» WORK REQUEST: Exact reproduction of all the data is required, with pictures excluded.

#### PROVIDED ENTRIES

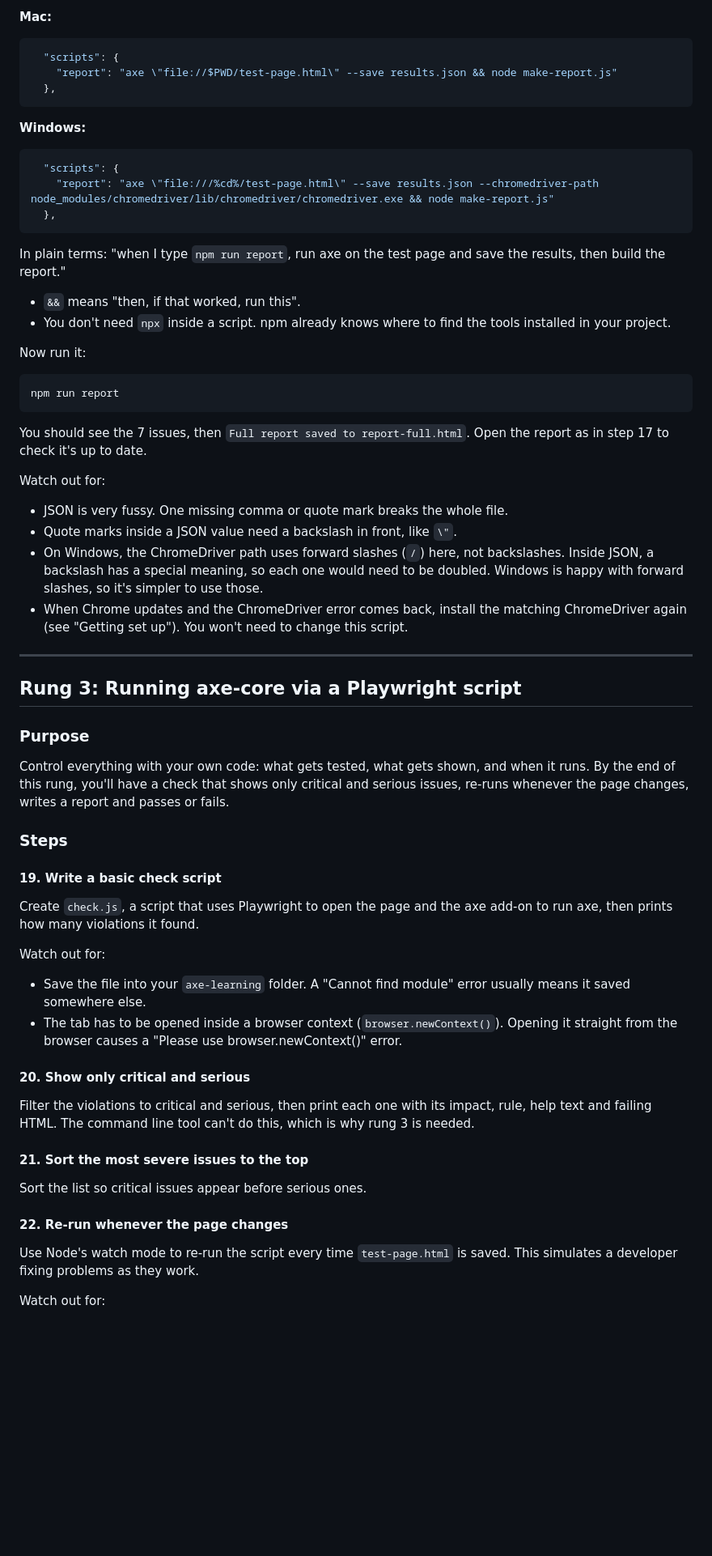
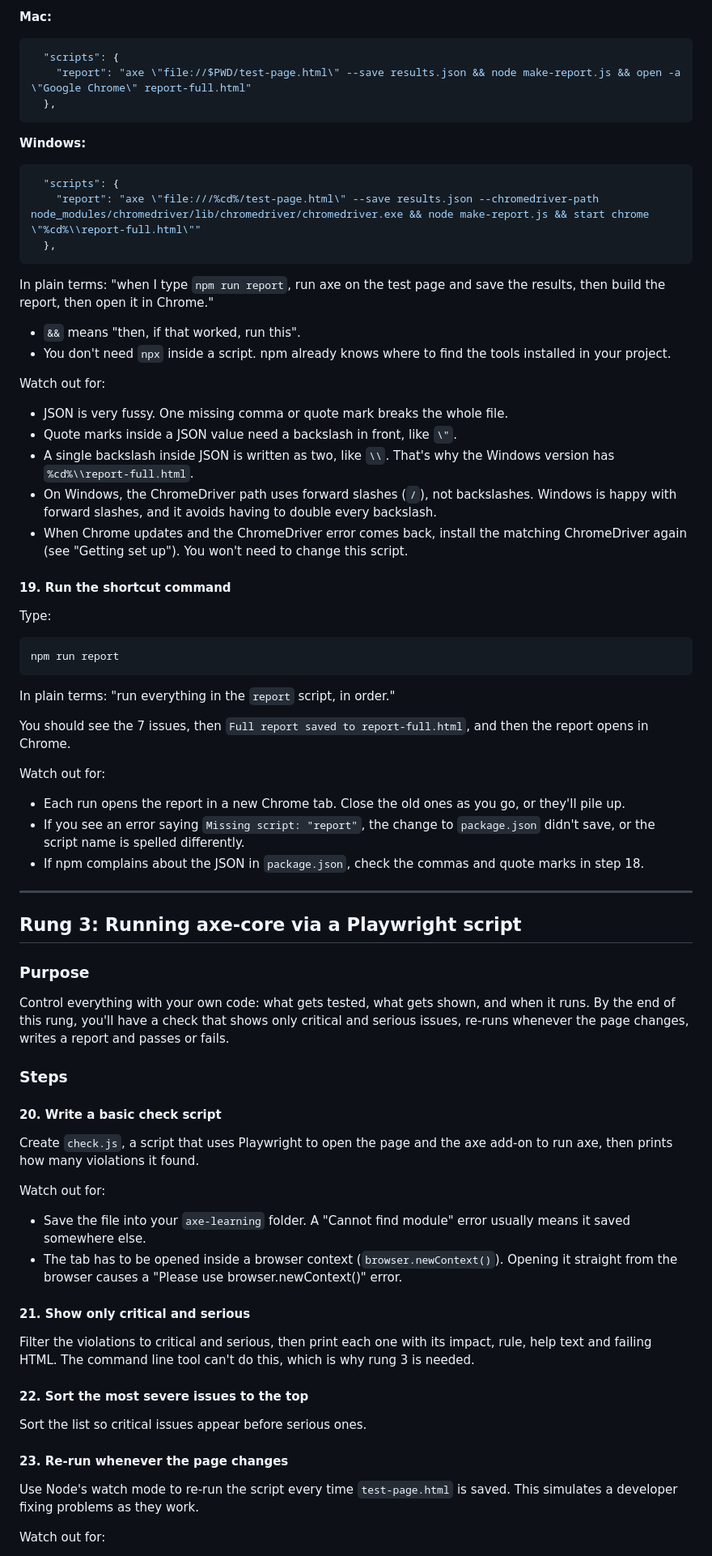
Before and after one commit to Intopia/playwright-testing, a Markdown page: axe-core-steps.md, the part around one of its changes. Shown at 81% size. Drawn GitHub-style; blank space fills up the shorter version.

````diff
--- a/axe-core-steps.md
+++ b/axe-core-steps.md
@@ -672,7 +673,7 @@ Replace it with the version for your computer, then save the file.
 
 ```json
   "scripts": {
-    "report": "axe \"file://$PWD/test-page.html\" --save results.json && node make-report.js"
+    "report": "axe \"file://$PWD/test-page.html\" --save results.json && node make-report.js && open -a \"Google Chrome\" report-full.html"
   },
 ```
 
@@ -680,29 +681,40 @@ Replace it with the version for your computer, then save the file.
 
 ```json
   "scripts": {
-    "report": "axe \"file:///%cd%/test-page.html\" --save results.json --chromedriver-path node_modules/chromedriver/lib/chromedriver/chromedriver.exe && node make-report.js"
+    "report": "axe \"file:///%cd%/test-page.html\" --save results.json --chromedriver-path node_modules/chromedriver/lib/chromedriver/chromedriver.exe && node make-report.js && start chrome \"%cd%\\report-full.html\""
   },
 ```
 
-In plain terms: "when I type `npm run report`, run axe on the test page and save the results, then build the report."
+In plain terms: "when I type `npm run report`, run axe on the test page and save the results, then build the report, then open it in Chrome."
 
 - `&&` means "then, if that worked, run this".
 - You don't need `npx` inside a script. npm already knows where to find the tools installed in your project.
 
-Now run it:
+Watch out for:
+
+- JSON is very fussy. One missing comma or quote mark breaks the whole file.
+- Quote marks inside a JSON value need a backslash in front, like `\"`.
+- A single backslash inside JSON is written as two, like `\\`. That's why the Windows version has `%cd%\\report-full.html`.
+- On Windows, the ChromeDriver path uses forward slashes (`/`), not backslashes. Windows is happy with forward slashes, and it avoids having to double every backslash.
+- When Chrome updates and the ChromeDriver error comes back, install the matching ChromeDriver again (see "Getting set up"). You won't need to change this script.
+
+#### 19. Run the shortcut command
+
+Type:
 
 ```
 npm run report
 ```
 
-You should see the 7 issues, then `Full report saved to report-full.html`. Open the report as in step 17 to check it's up to date.
+In plain terms: "run everything in the `report` script, in order."
+
+You should see the 7 issues, then `Full report saved to report-full.html`, and then the report opens in Chrome.
 
 Watch out for:
 
-- JSON is very fussy. One missing comma or quote mark breaks the whole file.
-- Quote marks inside a JSON value need a backslash in front, like `\"`.
-- On Windows, the ChromeDriver path uses forward slashes (`/`) here, not backslashes. Inside JSON, a backslash has a special meaning, so each one would need to be doubled. Windows is happy with forward slashes, so it's simpler to use those.
-- When Chrome updates and the ChromeDriver error comes back, install the matching ChromeDriver again (see "Getting set up"). You won't need to change this script.
+- Each run opens the report in a new Chrome tab. Close the old ones as you go, or they'll pile up.
+- If you see an error saying `Missing script: "report"`, the change to `package.json` didn't save, or the script name is spelled differently.
+- If npm complains about the JSON in `package.json`, check the commas and quote marks in step 18.
 
 ---
 
@@ -714,7 +726,7 @@ Control everything with your own code: what gets tested, what gets shown, and wh
 
 ### Steps
 
-#### 19. Write a basic check script
+#### 20. Write a basic check script
 
 Create `check.js`, a script that uses Playwright to open the page and the axe add-on to run axe, then prints how many violations it found.
 
@@ -723,15 +735,15 @@ Watch out for:
 - Save the file into your `axe-learning` folder. A "Cannot find module" error usually means it saved somewhere else.
 - The tab has to be opened inside a browser context (`browser.newContext()`). Opening it straight from the browser causes a "Please use browser.newContext()" error.
 
-#### 20. Show only critical and serious
+#### 21. Show only critical and serious
 
 Filter the violations to critical and serious, then print each one with its impact, rule, help text and failing HTML. The command line tool can't do this, which is why rung 3 is needed.
 
-#### 21. Sort the most severe issues to the top
+#### 22. Sort the most severe issues to the top
 
 Sort the list so critical issues appear before serious ones.
 
-#### 22. Re-run whenever the page changes
+#### 23. Re-run whenever the page changes
 
 Use Node's watch mode to re-run the script every time `test-page.html` is saved. This simulates a developer fixing problems as they work.
 
````
Also changed, not shown: other parts of axe-core-steps.md (+14 -13 lines).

########

» WRITTEN REPLY:
Before and after one commit to Intopia/playwright-testing, a Markdown page: axe-core-steps.md, the part around one of its changes. Shown at 81% size. Drawn GitHub-style; blank space fills up the shorter version.

````diff
--- a/axe-core-steps.md
+++ b/axe-core-steps.md
@@ -672,7 +673,7 @@ Replace it with the version for your computer, then save the file.
 
 ```json
   "scripts": {
-    "report": "axe \"file://$PWD/test-page.html\" --save results.json && node make-report.js"
+    "report": "axe \"file://$PWD/test-page.html\" --save results.json && node make-report.js && open -a \"Google Chrome\" report-full.html"
   },
 ```
 
@@ -680,29 +681,40 @@ Replace it with the version for your computer, then save the file.
 
 ```json
   "scripts": {
-    "report": "axe \"file:///%cd%/test-page.html\" --save results.json --chromedriver-path node_modules/chromedriver/lib/chromedriver/chromedriver.exe && node make-report.js"
+    "report": "axe \"file:///%cd%/test-page.html\" --save results.json --chromedriver-path node_modules/chromedriver/lib/chromedriver/chromedriver.exe && node make-report.js && start chrome \"%cd%\\report-full.html\""
   },
 ```
 
-In plain terms: "when I type `npm run report`, run axe on the test page and save the results, then build the report."
+In plain terms: "when I type `npm run report`, run axe on the test page and save the results, then build the report, then open it in Chrome."
 
 - `&&` means "then, if that worked, run this".
 - You don't need `npx` inside a script. npm already knows where to find the tools installed in your project.
 
-Now run it:
+Watch out for:
+
+- JSON is very fussy. One missing comma or quote mark breaks the whole file.
+- Quote marks inside a JSON value need a backslash in front, like `\"`.
+- A single backslash inside JSON is written as two, like `\\`. That's why the Windows version has `%cd%\\report-full.html`.
+- On Windows, the ChromeDriver path uses forward slashes (`/`), not backslashes. Windows is happy with forward slashes, and it avoids having to double every backslash.
+- When Chrome updates and the ChromeDriver error comes back, install the matching ChromeDriver again (see "Getting set up"). You won't need to change this script.
+
+#### 19. Run the shortcut command
+
+Type:
 
 ```
 npm run report
 ```
 
-You should see the 7 issues, then `Full report saved to report-full.html`. Open the report as in step 17 to check it's up to date.
+In plain terms: "run everything in the `report` script, in order."
+
+You should see the 7 issues, then `Full report saved to report-full.html`, and then the report opens in Chrome.
 
 Watch out for:
 
-- JSON is very fussy. One missing comma or quote mark breaks the whole file.
-- Quote marks inside a JSON value need a backslash in front, like `\"`.
-- On Windows, the ChromeDriver path uses forward slashes (`/`) here, not backslashes. Inside JSON, a backslash has a special meaning, so each one would need to be doubled. Windows is happy with forward slashes, so it's simpler to use those.
-- When Chrome updates and the ChromeDriver error comes back, install the matching ChromeDriver again (see "Getting set up"). You won't need to change this script.
+- Each run opens the report in a new Chrome tab. Close the old ones as you go, or they'll pile up.
+- If you see an error saying `Missing script: "report"`, the change to `package.json` didn't save, or the script name is spelled differently.
+- If npm complains about the JSON in `package.json`, check the commas and quote marks in step 18.
 
 ---
 
@@ -714,7 +726,7 @@ Control everything with your own code: what gets tested, what gets shown, and wh
 
 ### Steps
 
-#### 19. Write a basic check script
+#### 20. Write a basic check script
 
 Create `check.js`, a script that uses Playwright to open the page and the axe add-on to run axe, then prints how many violations it found.
 
@@ -723,15 +735,15 @@ Watch out for:
 - Save the file into your `axe-learning` folder. A "Cannot find module" error usually means it saved somewhere else.
 - The tab has to be opened inside a browser context (`browser.newContext()`). Opening it straight from the browser causes a "Please use browser.newContext()" error.
 
-#### 20. Show only critical and serious
+#### 21. Show only critical and serious
 
 Filter the violations to critical and serious, then print each one with its impact, rule, help text and failing HTML. The command line tool can't do this, which is why rung 3 is needed.
 
-#### 21. Sort the most severe issues to the top
+#### 22. Sort the most severe issues to the top
 
 Sort the list so critical issues appear before serious ones.
 
-#### 22. Re-run whenever the page changes
+#### 23. Re-run whenever the page changes
 
 Use Node's watch mode to re-run the script every time `test-page.html` is saved. This simulates a developer fixing problems as they work.
 
````
Also changed, not shown: other parts of axe-core-steps.md (+14 -13 lines).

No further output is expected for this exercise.